**Activity**
Where does the string "memory" occur in the records below? Copy every line that holds it.

**Input for this task**
--- START ---

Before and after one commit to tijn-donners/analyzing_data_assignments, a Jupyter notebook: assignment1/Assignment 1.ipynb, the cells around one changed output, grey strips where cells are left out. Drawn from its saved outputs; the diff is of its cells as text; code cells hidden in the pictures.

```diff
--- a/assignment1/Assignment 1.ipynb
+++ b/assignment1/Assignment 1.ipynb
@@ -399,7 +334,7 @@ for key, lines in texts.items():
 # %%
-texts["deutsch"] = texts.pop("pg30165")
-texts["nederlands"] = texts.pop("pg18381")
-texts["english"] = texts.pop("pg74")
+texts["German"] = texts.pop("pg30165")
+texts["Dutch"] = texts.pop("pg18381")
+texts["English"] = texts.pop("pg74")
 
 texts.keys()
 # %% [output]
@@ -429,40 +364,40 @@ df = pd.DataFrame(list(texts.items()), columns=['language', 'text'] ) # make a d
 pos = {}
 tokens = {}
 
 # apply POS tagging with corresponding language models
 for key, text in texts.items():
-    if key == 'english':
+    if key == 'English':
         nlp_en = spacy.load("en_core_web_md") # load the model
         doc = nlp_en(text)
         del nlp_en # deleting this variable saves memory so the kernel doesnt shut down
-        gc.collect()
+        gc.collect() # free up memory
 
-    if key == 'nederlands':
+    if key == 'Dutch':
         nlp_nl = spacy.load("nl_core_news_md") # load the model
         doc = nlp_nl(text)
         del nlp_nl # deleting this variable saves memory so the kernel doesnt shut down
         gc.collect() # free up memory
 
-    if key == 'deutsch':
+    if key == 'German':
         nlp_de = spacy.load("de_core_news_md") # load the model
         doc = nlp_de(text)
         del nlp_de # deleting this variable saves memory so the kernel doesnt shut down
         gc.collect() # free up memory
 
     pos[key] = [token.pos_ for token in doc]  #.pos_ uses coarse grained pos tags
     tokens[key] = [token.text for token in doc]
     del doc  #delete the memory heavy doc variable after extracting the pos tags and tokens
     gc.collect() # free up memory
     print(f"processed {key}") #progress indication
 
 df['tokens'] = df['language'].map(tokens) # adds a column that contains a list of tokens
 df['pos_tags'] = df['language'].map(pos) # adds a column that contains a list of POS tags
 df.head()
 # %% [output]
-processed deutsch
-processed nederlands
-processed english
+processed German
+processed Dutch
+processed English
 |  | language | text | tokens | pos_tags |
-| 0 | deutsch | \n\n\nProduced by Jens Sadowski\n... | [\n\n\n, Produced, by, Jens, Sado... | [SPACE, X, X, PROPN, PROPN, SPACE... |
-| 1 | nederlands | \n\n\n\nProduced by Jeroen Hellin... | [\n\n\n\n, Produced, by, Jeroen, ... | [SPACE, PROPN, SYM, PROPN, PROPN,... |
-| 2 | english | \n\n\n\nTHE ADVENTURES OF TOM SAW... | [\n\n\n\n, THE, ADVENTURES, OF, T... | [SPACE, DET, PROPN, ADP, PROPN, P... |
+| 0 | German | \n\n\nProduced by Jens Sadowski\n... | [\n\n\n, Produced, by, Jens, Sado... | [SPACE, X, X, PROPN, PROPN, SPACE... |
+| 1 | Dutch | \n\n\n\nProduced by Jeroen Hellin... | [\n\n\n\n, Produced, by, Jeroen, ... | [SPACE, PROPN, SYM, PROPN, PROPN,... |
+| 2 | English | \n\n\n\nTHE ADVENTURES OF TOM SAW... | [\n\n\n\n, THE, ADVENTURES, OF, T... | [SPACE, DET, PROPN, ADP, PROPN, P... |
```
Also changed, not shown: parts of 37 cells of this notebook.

--- END ---

**Exercise answer**
         del nlp_en # deleting this variable saves memory so the kernel doesnt shut down
+        gc.collect() # free up memory
         del nlp_nl # deleting this variable saves memory so the kernel doesnt shut down
         gc.collect() # free up memory
         del nlp_de # deleting this variable saves memory so the kernel doesnt shut down
         gc.collect() # free up memory
     del doc  #delete the memory heavy doc variable after extracting the pos tags and tokens
     gc.collect() # free up memory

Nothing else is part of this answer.